■ Records from a data collection:
########

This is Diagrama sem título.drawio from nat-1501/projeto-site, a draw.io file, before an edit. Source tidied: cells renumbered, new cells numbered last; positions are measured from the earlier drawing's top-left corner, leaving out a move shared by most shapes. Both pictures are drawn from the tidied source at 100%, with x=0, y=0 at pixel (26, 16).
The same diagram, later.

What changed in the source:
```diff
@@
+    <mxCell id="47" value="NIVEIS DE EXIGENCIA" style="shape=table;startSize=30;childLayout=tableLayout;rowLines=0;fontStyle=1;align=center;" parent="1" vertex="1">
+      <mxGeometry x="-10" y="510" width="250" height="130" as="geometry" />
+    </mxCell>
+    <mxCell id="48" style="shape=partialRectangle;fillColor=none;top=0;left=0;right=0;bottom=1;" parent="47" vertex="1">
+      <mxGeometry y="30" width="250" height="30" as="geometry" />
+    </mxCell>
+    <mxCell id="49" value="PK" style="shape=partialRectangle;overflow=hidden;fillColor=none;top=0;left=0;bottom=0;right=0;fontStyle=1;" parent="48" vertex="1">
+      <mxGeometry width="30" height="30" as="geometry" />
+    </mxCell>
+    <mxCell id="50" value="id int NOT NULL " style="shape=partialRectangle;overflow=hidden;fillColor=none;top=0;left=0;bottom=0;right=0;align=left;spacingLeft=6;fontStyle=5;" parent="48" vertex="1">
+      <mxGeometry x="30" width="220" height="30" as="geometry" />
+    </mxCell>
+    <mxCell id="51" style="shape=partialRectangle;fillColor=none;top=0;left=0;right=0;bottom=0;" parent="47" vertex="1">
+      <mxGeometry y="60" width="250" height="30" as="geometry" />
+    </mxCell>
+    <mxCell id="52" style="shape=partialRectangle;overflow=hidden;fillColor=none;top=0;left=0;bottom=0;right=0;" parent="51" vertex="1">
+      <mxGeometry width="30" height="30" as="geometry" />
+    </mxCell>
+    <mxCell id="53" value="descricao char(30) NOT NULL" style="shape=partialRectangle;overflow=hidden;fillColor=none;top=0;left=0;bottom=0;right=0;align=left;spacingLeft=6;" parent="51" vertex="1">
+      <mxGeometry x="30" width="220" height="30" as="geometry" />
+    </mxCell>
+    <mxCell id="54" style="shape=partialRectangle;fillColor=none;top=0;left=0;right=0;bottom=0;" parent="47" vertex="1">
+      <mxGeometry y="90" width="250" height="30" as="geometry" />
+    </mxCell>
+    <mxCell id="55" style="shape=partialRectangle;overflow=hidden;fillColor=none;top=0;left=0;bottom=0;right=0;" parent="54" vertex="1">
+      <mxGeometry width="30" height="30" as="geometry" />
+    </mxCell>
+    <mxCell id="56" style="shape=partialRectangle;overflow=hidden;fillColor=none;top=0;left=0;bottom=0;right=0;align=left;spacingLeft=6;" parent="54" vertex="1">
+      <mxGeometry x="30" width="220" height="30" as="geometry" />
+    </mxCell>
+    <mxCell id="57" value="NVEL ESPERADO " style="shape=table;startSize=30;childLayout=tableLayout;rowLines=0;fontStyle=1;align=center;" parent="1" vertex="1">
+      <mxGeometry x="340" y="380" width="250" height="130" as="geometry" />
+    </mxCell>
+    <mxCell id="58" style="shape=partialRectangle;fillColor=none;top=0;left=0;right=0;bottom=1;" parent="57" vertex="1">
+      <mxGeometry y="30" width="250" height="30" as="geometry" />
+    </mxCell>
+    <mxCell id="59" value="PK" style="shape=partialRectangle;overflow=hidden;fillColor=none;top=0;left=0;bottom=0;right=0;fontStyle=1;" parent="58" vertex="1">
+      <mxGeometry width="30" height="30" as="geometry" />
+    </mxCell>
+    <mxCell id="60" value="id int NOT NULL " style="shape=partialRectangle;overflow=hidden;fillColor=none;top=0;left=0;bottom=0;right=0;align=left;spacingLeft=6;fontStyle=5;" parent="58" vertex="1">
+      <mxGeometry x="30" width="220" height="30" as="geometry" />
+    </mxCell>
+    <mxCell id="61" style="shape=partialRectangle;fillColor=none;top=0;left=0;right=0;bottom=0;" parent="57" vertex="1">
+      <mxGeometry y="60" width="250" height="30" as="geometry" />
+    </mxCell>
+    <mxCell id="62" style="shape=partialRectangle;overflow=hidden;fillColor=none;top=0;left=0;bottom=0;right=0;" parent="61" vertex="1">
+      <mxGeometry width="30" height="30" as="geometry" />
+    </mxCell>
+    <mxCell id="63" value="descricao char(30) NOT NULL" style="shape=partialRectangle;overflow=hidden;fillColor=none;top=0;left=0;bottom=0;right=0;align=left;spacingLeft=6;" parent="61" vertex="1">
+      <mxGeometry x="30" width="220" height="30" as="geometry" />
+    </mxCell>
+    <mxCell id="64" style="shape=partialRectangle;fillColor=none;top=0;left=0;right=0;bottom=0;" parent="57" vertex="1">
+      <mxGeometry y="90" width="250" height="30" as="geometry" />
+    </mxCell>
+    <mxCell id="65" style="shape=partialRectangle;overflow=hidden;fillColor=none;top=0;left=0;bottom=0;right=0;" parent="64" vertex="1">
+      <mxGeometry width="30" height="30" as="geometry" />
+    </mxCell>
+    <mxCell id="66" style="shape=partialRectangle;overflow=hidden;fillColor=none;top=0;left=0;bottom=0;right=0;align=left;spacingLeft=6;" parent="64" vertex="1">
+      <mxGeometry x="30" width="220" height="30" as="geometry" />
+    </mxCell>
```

########

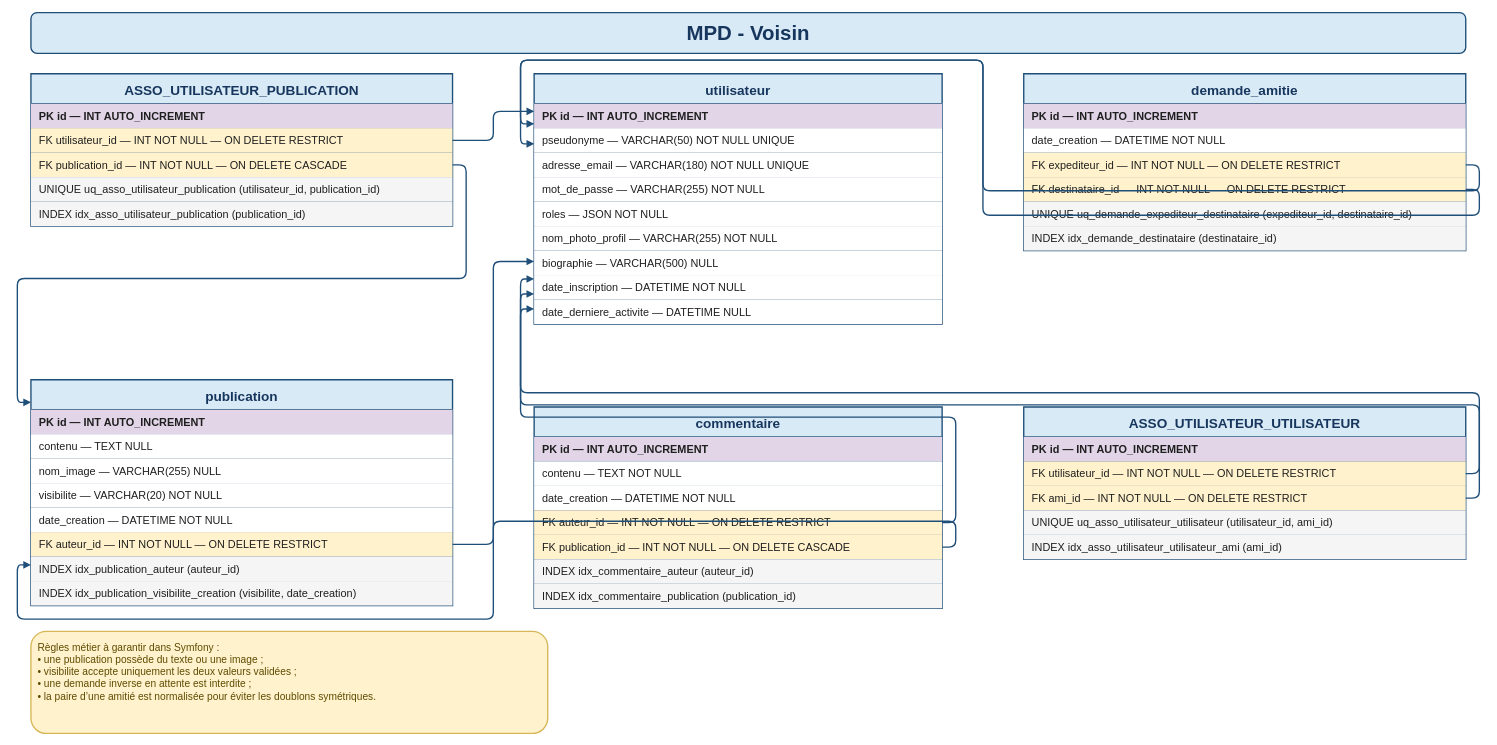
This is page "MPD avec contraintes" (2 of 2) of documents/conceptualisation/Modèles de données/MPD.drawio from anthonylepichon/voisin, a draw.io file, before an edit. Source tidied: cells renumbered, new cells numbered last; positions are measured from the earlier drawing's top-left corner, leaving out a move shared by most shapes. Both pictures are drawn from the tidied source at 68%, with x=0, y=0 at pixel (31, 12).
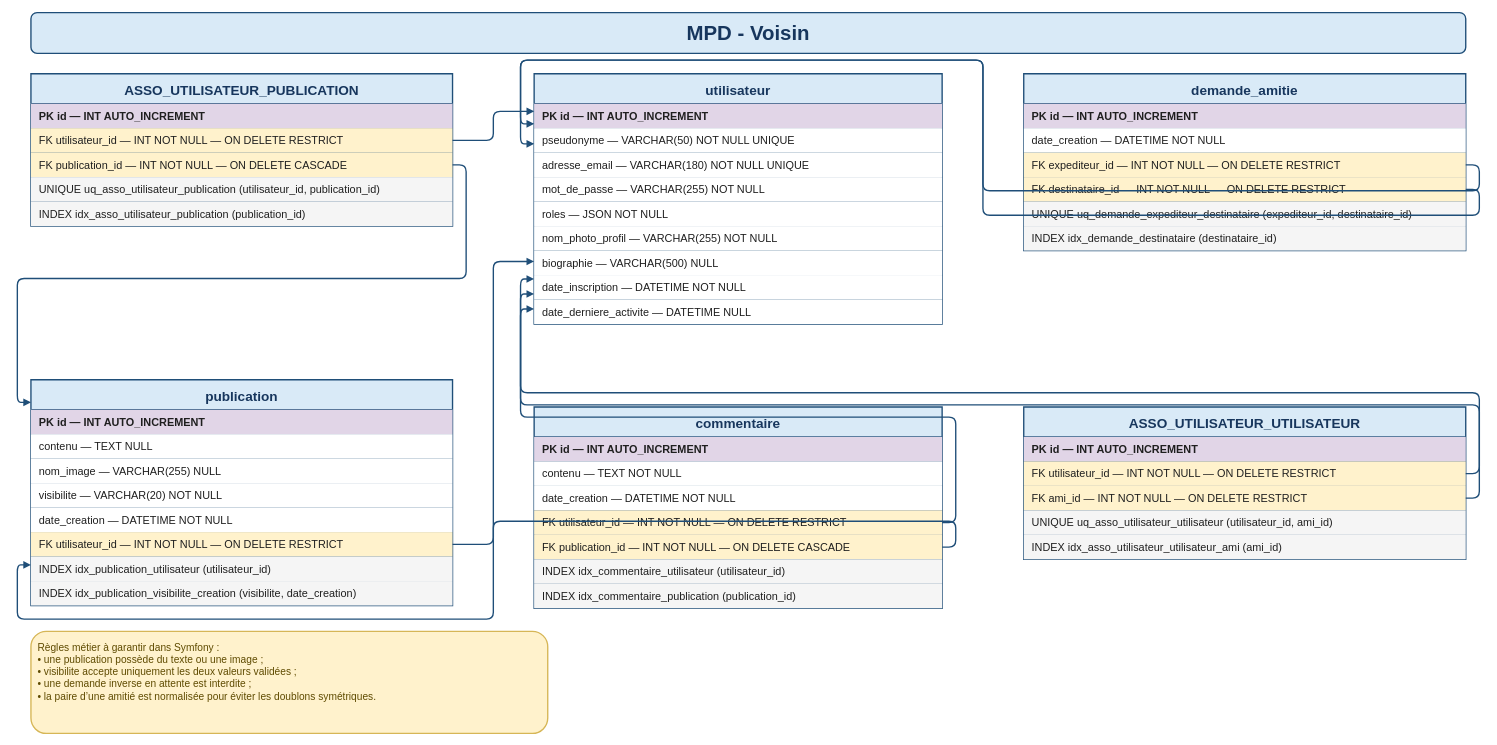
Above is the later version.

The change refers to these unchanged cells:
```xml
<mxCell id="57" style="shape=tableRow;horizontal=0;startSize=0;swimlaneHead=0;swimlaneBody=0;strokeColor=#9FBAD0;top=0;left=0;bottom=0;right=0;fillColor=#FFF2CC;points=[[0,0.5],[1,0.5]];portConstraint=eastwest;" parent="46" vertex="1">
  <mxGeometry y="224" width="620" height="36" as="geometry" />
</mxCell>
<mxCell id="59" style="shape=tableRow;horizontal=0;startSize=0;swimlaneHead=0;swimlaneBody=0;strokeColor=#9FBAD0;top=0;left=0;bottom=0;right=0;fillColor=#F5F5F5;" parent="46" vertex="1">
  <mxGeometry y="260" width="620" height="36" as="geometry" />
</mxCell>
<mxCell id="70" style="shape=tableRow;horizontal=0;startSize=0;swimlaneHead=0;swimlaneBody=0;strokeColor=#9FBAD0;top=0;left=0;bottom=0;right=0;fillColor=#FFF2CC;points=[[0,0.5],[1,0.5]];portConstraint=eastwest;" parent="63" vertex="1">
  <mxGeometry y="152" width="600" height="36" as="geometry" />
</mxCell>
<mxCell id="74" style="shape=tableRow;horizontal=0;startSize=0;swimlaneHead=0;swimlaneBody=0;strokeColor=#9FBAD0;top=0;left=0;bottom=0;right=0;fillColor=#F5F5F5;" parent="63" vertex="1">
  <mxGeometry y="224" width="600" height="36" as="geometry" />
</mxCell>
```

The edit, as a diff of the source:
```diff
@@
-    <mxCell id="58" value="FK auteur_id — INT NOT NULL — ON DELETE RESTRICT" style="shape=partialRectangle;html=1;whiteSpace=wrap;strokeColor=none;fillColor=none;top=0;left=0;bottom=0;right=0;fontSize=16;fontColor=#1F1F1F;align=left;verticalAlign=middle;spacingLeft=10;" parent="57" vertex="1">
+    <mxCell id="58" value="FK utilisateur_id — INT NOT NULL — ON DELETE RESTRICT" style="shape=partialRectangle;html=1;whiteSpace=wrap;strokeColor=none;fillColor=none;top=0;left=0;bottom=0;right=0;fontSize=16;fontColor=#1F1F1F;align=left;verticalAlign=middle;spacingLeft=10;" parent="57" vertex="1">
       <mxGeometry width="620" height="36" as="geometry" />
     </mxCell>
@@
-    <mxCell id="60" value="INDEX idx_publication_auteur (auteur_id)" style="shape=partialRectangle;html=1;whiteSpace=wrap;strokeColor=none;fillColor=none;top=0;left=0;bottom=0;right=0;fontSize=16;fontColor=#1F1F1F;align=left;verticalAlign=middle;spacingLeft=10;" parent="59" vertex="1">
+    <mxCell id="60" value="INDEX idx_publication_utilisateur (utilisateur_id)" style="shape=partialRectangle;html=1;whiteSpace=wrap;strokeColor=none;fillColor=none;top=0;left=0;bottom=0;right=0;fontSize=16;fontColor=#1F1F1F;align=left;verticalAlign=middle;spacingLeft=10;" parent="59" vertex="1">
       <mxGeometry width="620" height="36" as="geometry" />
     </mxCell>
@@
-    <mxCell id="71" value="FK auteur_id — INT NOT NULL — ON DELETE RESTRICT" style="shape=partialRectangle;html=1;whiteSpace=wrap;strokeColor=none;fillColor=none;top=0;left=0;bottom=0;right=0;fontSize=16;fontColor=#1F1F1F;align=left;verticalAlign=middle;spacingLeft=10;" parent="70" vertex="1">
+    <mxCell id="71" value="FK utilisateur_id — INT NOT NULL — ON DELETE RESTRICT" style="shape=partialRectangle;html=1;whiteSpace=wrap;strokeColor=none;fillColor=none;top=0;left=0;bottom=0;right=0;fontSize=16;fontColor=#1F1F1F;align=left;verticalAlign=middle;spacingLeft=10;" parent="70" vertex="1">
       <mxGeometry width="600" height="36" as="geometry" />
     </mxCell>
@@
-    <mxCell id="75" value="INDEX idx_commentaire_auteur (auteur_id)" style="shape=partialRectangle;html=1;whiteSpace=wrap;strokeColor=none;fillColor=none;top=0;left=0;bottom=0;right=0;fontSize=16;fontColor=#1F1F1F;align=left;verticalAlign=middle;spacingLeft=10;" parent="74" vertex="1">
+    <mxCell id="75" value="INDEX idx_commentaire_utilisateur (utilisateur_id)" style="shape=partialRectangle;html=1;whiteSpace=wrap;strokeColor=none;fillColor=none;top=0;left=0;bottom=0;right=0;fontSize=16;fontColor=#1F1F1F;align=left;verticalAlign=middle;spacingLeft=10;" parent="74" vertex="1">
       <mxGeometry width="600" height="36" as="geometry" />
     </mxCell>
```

########

Lines above that have "earlier": copy each of them.

This is Diagrama sem título.drawio from nat-1501/projeto-site, a draw.io file, before an edit. Source tidied: cells renumbered, new cells numbered last; positions are measured from the earlier drawing's top-left corner, leaving out a move shared by most shapes. Both pictures are drawn from the tidied source at 100%, with x=0, y=0 at pixel (26, 16).
This is page "MPD avec contraintes" (2 of 2) of documents/conceptualisation/Modèles de données/MPD.drawio from anthonylepichon/voisin, a draw.io file, before an edit. Source tidied: cells renumbered, new cells numbered last; positions are measured from the earlier drawing's top-left corner, leaving out a move shared by most shapes. Both pictures are drawn from the tidied source at 68%, with x=0, y=0 at pixel (31, 12).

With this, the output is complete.